The focus would be on the first of those, the structural balance rule.
Part of the necessary scrutiny and challenge would be provided by that fiscal council the government consulted on last year, but about which nothing has been heard for months.
2 thoughts on “A useful but modest step forward on fiscal management”
Such budget responsibility commitments and debt level rules are simply virtue signaling. The proper tests are surely around the purposes of taxation (why tax and in what way?) and Government spending (why spend the money and for what purpose?).
In a country with no constitutional constrains and statutory freedom to pass any laws Government wants, fiscal restrictions of any kind are not only useless and able to be overturned, but may have an unintended outcome of restricting spending which adds value to the economy as much as they may restrict wasteful spending.
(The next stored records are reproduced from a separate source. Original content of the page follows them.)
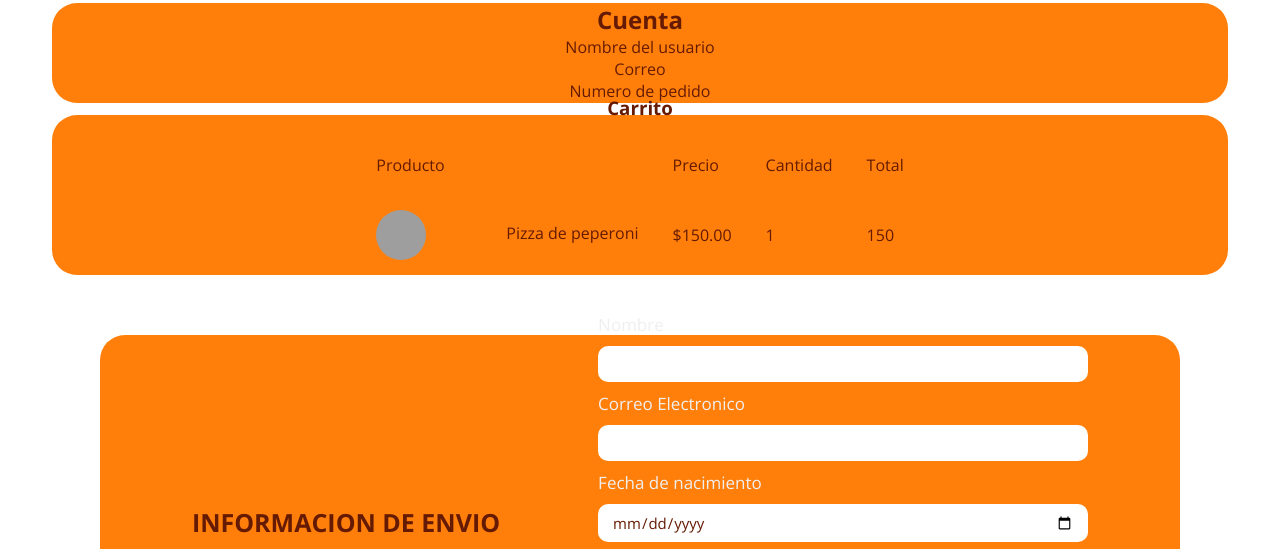
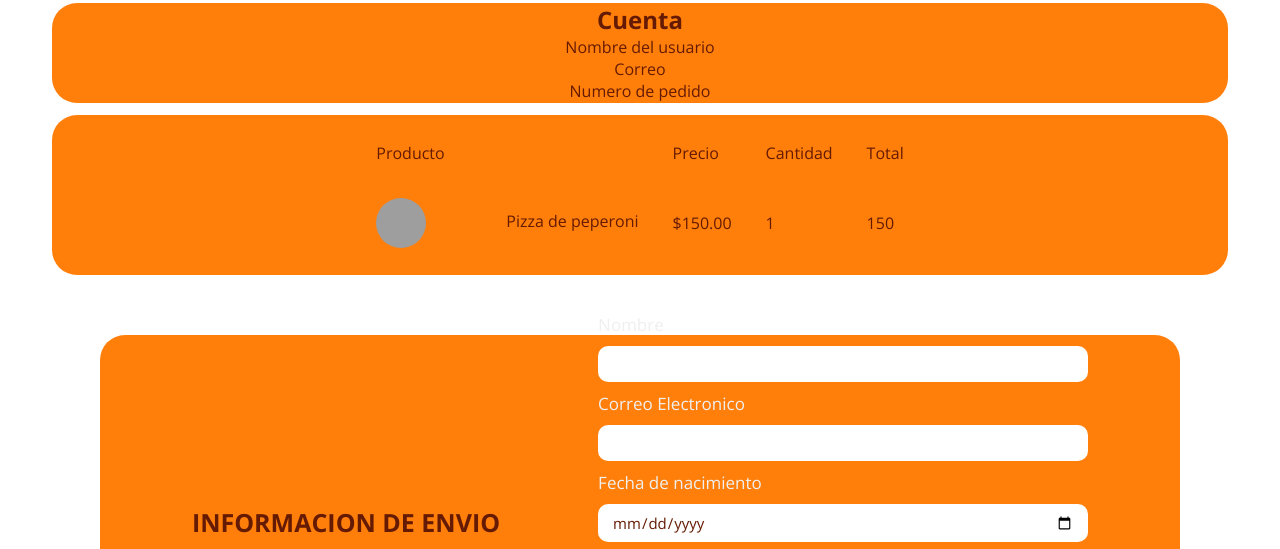
Before and after one commit to Hxcrichard2/Fyrm, a plain HTML site: page carrito.html in a window 1280 px wide. Shown: the part 227-776 px from the top of the page. Drawn offline with nearby package versions, Linux system fonts and the light colour scheme; grey boxes are pictures that could not be loaded.

Commit message:
Update carrito.html

```diff
--- a/carrito.html
+++ b/carrito.html
@@ -40,7 +40,7 @@
 
         <main class="table">
             <div class="carrito">
-            <h3>Carrito</h3>
+            <h3></h3>
             <div class="table">
                 <table>
                     <tr>
```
Money available to be spent by Government must be financed by taxation revenue, borrowing, or available money reserves. In a world of fiat currency and limited or no external borrowing by Govt, the only constraint on Government spending is that it leads to exceeding an “accepted” level of inflation.
If monetary policy is ineffective in increasing inflation to the “accepted” level, Government spending (financed by “borrowing” from the Reserve Bank at zero interest for an indefinite time), can be used to ensure the money supply is maintained at a sufficient level to maintain “full” resource use (employment). i.e. in recession times, if Banks don’t create money (or actually destroy it as people save and repay loans) using the Government to create money keeps the economy active. [Michael I think that this form of fiscal QE is the only answer to what plan or policy does the RB have to stimulate the economy when interest rates are at the lower bound (0) – i.e. it doesn’t have one. it just won’t say so].
Our only overall concern should be that the spending by Government contributes to and encourages productive activity growth, so that the level of income per capita grows and people’s financial wellbeing (does anyone think this is not important to their emotional wellbeing?) improves. – otherwise we are going nowhere or backwards as you keep reminding us!
The message for me is to worry about better metrics to link Government spending to productivity and per capital income growth outcomes. Wellbeing metrics and debt limits are just a diversion.
It is not appropriate to refer to interest rates at zero bound when real residential Overdraft interest rates which most of our small businesses rely on is still closer to 5.85%. Commercial Overdraft interest rates are still around the 7% to 9% mark. No where close to zero bound interest rates.
Part of the reason is the still heavy handed use of macroprudential tools such as equity restricted LVR at 35% which limit bank credit to small businesses.